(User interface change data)
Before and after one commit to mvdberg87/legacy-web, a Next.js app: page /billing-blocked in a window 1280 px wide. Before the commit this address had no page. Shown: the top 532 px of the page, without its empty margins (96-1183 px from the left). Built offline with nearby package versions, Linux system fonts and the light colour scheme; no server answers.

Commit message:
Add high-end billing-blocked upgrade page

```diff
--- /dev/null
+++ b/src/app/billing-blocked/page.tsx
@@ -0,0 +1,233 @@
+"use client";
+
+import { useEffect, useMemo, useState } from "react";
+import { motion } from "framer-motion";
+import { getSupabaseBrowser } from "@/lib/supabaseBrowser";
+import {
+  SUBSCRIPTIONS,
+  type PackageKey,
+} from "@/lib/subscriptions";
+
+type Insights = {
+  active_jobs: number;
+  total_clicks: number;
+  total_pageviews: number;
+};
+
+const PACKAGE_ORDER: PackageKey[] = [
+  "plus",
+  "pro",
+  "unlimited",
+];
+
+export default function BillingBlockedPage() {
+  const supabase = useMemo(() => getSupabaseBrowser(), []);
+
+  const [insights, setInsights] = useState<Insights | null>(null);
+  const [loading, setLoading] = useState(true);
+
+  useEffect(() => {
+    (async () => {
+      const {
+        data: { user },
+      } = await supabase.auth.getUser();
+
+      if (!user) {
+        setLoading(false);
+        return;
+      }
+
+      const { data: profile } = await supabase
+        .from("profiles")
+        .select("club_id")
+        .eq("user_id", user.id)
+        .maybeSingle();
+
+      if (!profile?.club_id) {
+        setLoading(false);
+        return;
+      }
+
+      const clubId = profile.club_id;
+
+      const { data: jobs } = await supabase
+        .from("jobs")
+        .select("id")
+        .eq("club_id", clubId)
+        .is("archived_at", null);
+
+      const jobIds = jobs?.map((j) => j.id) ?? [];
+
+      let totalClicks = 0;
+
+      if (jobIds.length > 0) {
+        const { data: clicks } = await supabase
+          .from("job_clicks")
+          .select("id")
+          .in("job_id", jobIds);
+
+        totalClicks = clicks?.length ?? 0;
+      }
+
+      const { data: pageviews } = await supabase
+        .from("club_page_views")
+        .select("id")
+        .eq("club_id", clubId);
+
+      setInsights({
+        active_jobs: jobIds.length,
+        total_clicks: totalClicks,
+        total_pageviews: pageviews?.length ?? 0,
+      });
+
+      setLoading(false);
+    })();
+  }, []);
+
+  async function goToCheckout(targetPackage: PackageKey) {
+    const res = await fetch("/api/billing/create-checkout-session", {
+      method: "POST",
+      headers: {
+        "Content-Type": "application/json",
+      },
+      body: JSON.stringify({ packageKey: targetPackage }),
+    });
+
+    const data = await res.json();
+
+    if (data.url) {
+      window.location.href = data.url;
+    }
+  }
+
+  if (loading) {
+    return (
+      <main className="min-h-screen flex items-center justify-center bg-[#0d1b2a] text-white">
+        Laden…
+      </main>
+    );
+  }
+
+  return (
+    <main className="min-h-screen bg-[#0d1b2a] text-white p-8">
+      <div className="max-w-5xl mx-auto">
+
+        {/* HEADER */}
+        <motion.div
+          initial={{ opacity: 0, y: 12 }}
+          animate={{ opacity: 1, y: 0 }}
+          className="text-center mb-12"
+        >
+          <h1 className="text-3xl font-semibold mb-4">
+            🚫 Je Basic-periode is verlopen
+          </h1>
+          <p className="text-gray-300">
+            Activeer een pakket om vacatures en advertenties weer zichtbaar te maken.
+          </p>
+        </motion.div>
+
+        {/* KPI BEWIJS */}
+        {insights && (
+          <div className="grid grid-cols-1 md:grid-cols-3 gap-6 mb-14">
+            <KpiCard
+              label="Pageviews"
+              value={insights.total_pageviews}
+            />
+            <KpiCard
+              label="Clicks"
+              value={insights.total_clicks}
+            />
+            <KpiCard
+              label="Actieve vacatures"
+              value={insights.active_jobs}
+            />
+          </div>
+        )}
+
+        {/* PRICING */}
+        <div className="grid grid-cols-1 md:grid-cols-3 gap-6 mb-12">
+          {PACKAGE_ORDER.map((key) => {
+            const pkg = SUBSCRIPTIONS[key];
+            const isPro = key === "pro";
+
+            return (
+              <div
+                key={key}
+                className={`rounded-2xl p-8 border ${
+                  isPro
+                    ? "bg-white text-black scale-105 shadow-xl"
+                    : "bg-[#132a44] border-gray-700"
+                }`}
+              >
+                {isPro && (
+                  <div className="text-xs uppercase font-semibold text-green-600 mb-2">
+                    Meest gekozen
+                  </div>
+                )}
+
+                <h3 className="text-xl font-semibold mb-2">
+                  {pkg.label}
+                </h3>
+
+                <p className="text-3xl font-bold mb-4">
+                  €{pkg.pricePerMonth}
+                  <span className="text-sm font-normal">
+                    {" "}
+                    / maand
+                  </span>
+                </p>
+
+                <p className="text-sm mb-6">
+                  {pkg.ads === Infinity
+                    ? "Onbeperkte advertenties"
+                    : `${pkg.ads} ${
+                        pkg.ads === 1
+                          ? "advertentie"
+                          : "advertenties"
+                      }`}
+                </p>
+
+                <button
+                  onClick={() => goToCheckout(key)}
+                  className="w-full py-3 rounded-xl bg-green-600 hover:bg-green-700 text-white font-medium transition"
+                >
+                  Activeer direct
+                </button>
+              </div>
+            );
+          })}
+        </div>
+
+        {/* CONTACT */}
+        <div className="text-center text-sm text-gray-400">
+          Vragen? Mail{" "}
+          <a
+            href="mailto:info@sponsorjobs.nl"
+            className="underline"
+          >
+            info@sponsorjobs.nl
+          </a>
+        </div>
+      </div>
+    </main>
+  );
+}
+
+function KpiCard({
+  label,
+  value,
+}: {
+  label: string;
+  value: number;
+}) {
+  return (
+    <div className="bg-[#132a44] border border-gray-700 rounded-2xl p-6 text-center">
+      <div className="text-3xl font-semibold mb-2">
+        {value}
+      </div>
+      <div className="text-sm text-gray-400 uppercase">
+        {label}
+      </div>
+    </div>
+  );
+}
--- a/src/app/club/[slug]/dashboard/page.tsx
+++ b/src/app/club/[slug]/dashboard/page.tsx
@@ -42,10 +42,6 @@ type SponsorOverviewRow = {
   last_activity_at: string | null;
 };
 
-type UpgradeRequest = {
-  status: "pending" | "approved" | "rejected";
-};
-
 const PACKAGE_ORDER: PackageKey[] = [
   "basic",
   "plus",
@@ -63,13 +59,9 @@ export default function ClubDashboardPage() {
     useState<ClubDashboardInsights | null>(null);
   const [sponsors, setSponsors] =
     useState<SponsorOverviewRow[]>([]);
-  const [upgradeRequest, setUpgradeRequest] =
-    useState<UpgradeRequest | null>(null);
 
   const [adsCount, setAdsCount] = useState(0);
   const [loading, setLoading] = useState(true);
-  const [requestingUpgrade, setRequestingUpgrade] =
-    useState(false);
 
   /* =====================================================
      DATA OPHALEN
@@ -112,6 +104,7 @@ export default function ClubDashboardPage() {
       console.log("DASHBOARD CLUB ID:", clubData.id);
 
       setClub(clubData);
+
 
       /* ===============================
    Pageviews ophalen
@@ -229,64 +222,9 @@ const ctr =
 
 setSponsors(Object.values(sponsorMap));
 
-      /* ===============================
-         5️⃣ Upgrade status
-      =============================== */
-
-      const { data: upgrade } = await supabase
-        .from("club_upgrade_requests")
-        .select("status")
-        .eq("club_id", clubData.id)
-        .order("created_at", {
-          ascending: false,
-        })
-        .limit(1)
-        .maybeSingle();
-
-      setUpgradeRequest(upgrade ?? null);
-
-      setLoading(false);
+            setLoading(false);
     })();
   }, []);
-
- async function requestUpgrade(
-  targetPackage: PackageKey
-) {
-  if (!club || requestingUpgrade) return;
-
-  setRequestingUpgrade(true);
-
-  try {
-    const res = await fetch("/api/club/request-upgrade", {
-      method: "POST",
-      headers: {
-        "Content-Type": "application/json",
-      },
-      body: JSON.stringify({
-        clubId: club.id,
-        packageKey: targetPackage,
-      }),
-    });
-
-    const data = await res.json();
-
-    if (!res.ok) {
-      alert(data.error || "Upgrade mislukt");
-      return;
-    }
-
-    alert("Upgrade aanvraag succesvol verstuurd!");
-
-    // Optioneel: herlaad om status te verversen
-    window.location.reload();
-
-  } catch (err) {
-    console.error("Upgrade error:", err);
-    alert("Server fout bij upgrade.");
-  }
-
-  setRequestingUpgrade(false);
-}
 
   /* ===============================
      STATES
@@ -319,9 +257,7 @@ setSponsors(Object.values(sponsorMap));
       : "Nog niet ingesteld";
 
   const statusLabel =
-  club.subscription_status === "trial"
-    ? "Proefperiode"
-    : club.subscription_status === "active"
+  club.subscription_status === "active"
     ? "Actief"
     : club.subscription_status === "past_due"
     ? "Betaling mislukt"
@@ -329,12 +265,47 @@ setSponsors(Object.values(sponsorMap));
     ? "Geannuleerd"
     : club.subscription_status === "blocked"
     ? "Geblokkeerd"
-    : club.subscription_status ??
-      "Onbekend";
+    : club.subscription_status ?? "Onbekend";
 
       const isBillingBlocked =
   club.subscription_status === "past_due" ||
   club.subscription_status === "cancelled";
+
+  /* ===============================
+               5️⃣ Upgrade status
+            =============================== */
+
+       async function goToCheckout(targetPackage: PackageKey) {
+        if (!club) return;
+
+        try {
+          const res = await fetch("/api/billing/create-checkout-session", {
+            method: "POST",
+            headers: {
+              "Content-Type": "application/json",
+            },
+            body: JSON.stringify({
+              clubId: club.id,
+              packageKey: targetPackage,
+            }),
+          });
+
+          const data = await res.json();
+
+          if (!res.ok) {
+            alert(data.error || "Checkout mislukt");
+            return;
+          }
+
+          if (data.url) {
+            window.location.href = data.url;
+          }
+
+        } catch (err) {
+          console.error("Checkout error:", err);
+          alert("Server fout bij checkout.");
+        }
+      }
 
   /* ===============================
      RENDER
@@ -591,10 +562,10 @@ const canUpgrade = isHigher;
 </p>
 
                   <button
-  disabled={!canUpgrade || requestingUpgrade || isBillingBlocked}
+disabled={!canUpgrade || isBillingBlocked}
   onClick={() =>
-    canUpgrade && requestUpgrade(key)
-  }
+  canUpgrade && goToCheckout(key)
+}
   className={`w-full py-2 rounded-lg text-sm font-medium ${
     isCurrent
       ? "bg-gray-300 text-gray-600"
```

## Exercise
Out of the preceding entries, pull each line that contains the word "setInsights".

## Solution to this exercise
+  const [insights, setInsights] = useState<Insights | null>(null);
+      setInsights({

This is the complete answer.